> [WHAT TO WORK ON]
Check every line of the material below for the string "True", and return the ones that have it.
*** Opening DATASET CONTENT ***
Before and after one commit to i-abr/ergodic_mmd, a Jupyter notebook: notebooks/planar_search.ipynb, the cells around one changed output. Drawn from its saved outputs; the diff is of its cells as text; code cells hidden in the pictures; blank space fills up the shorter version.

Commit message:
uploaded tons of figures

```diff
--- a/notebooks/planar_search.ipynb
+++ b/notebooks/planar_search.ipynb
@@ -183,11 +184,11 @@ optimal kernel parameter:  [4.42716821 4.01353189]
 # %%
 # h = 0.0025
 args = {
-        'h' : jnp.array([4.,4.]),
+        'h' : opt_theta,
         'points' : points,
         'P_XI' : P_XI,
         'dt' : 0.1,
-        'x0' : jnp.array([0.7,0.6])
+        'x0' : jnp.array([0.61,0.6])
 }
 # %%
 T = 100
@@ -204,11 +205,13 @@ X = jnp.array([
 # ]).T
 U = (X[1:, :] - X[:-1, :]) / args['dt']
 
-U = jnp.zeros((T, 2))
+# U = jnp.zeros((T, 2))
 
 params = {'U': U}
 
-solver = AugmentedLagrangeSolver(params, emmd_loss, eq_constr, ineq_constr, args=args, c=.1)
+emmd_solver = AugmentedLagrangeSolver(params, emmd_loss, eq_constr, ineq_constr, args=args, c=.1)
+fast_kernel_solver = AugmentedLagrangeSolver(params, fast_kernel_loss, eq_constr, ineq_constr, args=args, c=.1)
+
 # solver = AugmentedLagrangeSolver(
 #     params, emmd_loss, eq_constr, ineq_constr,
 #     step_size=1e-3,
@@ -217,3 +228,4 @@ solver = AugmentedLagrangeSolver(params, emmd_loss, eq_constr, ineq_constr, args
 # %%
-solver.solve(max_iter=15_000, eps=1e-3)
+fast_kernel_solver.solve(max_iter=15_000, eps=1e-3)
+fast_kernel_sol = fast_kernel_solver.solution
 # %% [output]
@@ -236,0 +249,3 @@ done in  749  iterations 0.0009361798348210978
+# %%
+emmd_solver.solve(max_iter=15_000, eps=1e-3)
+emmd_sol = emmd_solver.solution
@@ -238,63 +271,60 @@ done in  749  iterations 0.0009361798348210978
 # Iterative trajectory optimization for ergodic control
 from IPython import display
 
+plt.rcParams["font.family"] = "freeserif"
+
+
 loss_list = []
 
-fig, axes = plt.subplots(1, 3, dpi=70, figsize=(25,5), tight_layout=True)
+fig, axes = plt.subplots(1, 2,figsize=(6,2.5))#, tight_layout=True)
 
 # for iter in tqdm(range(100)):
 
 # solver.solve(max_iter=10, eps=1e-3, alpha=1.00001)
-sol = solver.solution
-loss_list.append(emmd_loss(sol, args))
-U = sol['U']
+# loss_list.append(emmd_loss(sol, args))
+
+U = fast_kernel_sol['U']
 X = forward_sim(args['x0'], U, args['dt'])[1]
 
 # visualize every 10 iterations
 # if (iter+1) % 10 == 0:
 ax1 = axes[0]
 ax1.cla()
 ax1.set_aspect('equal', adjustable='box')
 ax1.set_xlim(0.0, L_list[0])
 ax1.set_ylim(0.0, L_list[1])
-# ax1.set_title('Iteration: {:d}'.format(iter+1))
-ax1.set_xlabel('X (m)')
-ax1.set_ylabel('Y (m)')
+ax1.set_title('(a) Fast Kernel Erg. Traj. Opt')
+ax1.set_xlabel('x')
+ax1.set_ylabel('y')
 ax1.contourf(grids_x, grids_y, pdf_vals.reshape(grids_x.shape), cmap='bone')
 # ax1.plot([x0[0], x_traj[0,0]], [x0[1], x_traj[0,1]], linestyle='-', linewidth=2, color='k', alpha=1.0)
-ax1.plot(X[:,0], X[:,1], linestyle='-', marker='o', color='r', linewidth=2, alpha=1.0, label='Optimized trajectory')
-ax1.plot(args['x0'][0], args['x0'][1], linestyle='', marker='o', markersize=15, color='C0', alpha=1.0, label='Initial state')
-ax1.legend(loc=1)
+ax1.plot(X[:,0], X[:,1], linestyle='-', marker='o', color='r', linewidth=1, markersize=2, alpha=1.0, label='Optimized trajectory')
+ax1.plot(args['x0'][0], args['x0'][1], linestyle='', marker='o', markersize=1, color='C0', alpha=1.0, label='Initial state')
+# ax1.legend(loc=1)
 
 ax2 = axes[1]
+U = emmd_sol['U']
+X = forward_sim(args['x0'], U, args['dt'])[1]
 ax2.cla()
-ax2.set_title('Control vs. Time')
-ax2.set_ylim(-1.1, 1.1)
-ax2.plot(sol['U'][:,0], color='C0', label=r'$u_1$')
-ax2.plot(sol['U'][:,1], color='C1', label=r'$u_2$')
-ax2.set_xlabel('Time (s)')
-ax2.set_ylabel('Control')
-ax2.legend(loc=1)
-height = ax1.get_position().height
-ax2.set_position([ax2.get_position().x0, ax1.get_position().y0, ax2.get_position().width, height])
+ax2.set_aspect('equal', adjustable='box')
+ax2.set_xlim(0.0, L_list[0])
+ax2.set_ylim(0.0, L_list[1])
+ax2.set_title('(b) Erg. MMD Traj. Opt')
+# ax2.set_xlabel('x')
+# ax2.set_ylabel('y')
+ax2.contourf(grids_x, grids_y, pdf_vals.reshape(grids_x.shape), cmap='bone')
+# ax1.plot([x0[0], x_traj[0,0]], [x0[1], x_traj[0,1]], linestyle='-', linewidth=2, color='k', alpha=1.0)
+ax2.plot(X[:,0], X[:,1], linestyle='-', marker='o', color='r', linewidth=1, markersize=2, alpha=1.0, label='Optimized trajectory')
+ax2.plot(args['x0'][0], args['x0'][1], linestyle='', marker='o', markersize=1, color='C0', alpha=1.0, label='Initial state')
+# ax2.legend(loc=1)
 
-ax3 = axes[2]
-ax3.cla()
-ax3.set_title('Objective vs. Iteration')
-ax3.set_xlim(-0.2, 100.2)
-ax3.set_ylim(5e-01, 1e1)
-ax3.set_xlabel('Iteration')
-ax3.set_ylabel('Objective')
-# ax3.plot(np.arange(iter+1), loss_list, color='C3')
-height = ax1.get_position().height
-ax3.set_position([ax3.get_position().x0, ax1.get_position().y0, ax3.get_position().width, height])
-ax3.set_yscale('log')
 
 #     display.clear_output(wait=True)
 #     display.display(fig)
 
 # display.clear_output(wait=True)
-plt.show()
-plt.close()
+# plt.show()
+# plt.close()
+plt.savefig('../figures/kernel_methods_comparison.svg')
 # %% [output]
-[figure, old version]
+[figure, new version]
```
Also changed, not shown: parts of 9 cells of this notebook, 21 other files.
*** Closing DATASET CONTENT ***
> [ANSWER SECTION]
-fig, axes = plt.subplots(1, 3, dpi=70, figsize=(25,5), tight_layout=True)
+fig, axes = plt.subplots(1, 2,figsize=(6,2.5))#, tight_layout=True)
 #     display.clear_output(wait=True)
 # display.clear_output(wait=True)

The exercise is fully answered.